After returning home from a business trip on Aug. 13, 2018, Shanann Watts and her two daughters were reported missing by her friend and colleague Nickole Utoft Atkinson. Shanann, who was pregnant at the time, missed a scheduled OB-GYN appointment and failed to respond to Atkinson’s text messages, sparking concern as she had driven Shanann home that same morning from the airport.
Netflix retells this horrific story with materials captured by police, media or uploaded on the internet as well as personal messages and footage provided by Shanann’s family. The documentary begins with an eerie showing of Atkinson’s worrisome text messages to her friend on the day of her murder.
Video from a police cam on the first officer who arrived at the Watts’ family home on Aug. 13 displays the initial investigation into Shanann’s disappearance along with the immediate speculation of her husband Chris, who seems to act stranger and stranger as time goes on.
Right off the bat, it’s easy to tell Chris Watts isn’t right. Upon hearing about his wife and children’s disappearance, he reacts unusually calm, almost cracking a half nervous smile every time he’s asked a question. When Chris finally leaves the scene, a neighbor to the Watts family, who’d been showing police footage from his front house cameras, declares that something’s up with Chris.
Viewers find out that just seven weeks prior to the Watts family murder, Shanann and Chris were experiencing a rough patch in their marriage. Described through Shanann’s personal text messages to friends, the couple was lacking in communication, quality time and, most importantly to Shanann, an avid sex life. A significant amount of tension had been manifesting between the two, coming to a peak when Chris visited Shanann and their daughters after they’d been in North Carolina without him for weeks. According to Shanann’s messages, Chris felt uninterested in her, leading her to believe that he was cheating.
It’s clear throughout the documentary that Shanann maintained the dominant role in the pair’s relationship. Once describing him as her savior, Shanann was referenced as sometimes bossy and controlling by her husband and his family. During his questioning, Chris admitted to cheating on his wife along with a list of other gruesome actions.
What makes this documentary especially enticing isn’t just the grotesque details of what happened, but rather the heavy attention paid to how investigations are operated. Footage of Chris’s polygraph test is displayed, showing the public just how interrogating it truly is. After failing his first round, Chris is asked over and over if he has anything to do with his wife and kids’ disappearance, eventually confessing his crimes only when his father is brought in alone.

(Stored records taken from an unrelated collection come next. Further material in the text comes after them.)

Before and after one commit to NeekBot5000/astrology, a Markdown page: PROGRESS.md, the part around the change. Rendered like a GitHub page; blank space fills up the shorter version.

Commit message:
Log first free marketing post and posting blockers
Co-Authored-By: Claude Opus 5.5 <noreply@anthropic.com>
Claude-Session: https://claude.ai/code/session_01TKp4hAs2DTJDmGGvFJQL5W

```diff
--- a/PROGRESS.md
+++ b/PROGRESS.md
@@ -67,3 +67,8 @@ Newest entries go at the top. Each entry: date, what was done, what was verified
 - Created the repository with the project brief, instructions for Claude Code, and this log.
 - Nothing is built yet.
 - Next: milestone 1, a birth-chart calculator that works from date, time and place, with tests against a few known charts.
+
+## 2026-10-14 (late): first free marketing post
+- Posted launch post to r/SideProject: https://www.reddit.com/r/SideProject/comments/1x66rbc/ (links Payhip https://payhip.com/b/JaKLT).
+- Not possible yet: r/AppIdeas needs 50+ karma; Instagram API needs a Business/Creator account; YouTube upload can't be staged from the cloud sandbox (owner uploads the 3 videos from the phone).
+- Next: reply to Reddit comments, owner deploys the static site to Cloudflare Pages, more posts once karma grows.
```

The last 30 minutes of the documentary is what makes a lasting impression; something about watching real-life footage of a man admitting to appalling acts he committed against his own family just sticks with you. Confession after confession, Chris alters his story little by little until authorities finally uncover what really happened to Shanann and her two daughters at the hands of her husband.

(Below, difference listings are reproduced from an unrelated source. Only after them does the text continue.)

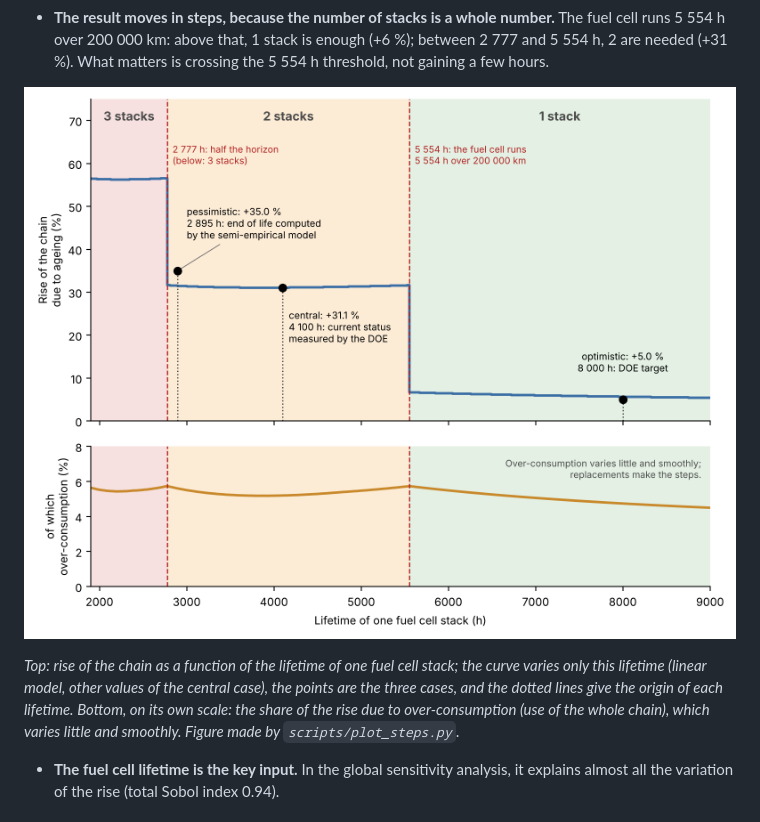
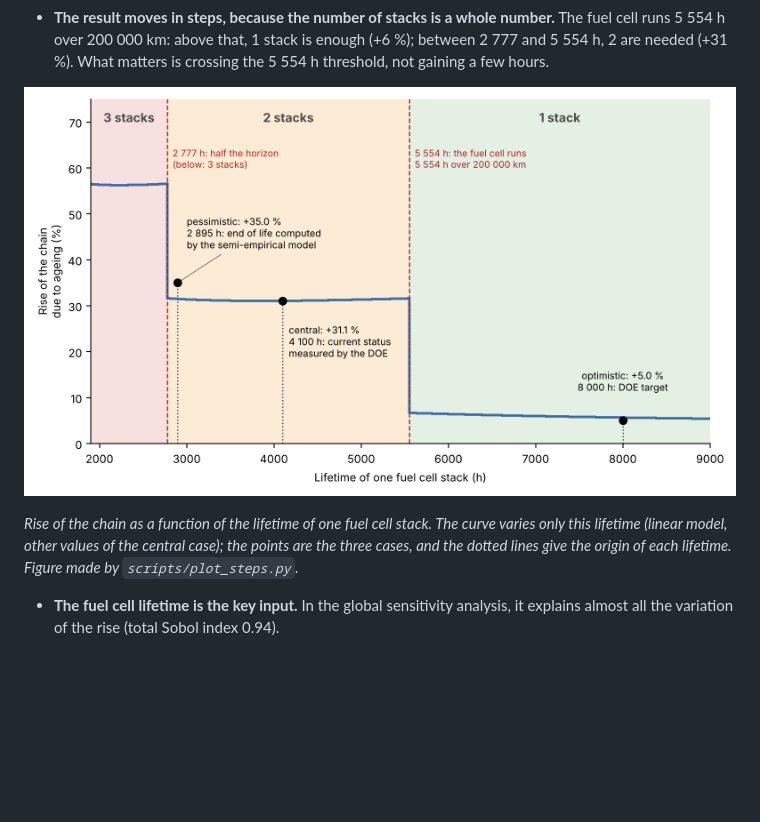
Before and after one commit to Ayabh12/h2-ageing-lca, a Markdown page: README.md, the part around the change. Drawn GitHub-style; pictures changed too: docs/figures/steps.png; blank space fills up the shorter version.

```diff
--- a/README.md
+++ b/README.md
@@ -361,7 +361,7 @@ What these numbers show:
 
 ![Rise of the chain as a function of the fuel cell stack lifetime](docs/figures/steps.png)
 
-*Top: rise of the chain as a function of the lifetime of one fuel cell stack; the curve varies only this lifetime (linear model, other values of the central case), the points are the three cases, and the dotted lines give the origin of each lifetime. Bottom, on its own scale: the share of the rise due to over-consumption (use of the whole chain), which varies little and smoothly. Figure made by `scripts/plot_steps.py`.*
+*Rise of the chain as a function of the lifetime of one fuel cell stack. The curve varies only this lifetime (linear model, other values of the central case); the points are the three cases, and the dotted lines give the origin of each lifetime. Figure made by `scripts/plot_steps.py`.*
 
 - **The fuel cell lifetime is the key input.** In the global sensitivity analysis, it explains almost all the variation of the rise (total Sobol index 0.94).
 
```
Also changed, not shown: README.fr.md (+1 -1 lines), docs/figures/steps.fr.png, 1 other file.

Netflix’s use of security cameras, police cams, house cameras, recorded phone calls and text messages provides a different formula on how documentaries are usually made. Scrapping the usual face-to-face interviews with any and everyone related to the case, this film takes an entirely different approach, fully relying on the technology present on the day the investigation began. From background on who Shanann was to the complicated intricacies of her marriage, Netflix outlines the Watts Family Murder so perfectly it almost feels just a little bit fake.

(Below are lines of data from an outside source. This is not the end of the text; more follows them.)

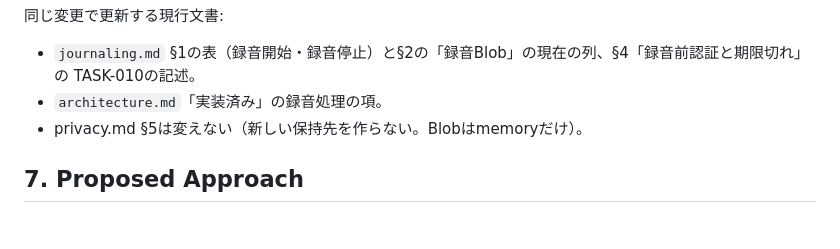
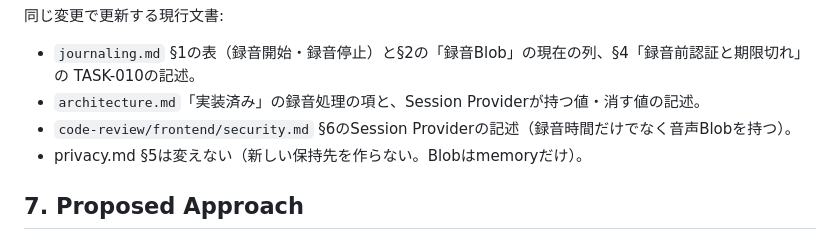
Before and after one commit to FujieMasaki/fod-app, a Markdown page: docs/implementation-plans/2026-10-09-task-010-recording-consent.md, the part around the change. Rendered like a GitHub page.

Commit message:
docs(task-010): security.md §6に、Session Providerが音声Blobも持つことと消える契機を書く
- 1/2でSession Providerが録音時間だけでなく音声Blobを持つようになったが、§6は録音時間だけのままだった
- Planの「同じ変更で更新する現行文書」にも加える

```diff
--- a/docs/implementation-plans/2026-10-09-task-010-recording-consent.md
+++ b/docs/implementation-plans/2026-10-09-task-010-recording-consent.md
@@ -89,7 +89,8 @@
 
 - `journaling.md` §1の表（録音開始・録音停止）と§2の「録音Blob」の現在の列、§4「録音前認証と期限切れ」の
   TASK-010の記述。
-- `architecture.md`「実装済み」の録音処理の項。
+- `architecture.md`「実装済み」の録音処理の項と、Session Providerが持つ値・消す値の記述。
+- `code-review/frontend/security.md` §6のSession Providerの記述（録音時間だけでなく音声Blobを持つ）。
 - privacy.md §5は変えない（新しい保持先を作らない。Blobはmemoryだけ）。
 
 ## 7. Proposed Approach
```
Also changed, not shown: 1 other file.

Email Kacey at [email protected] or follow her on Twitter @kaceyconnolly1.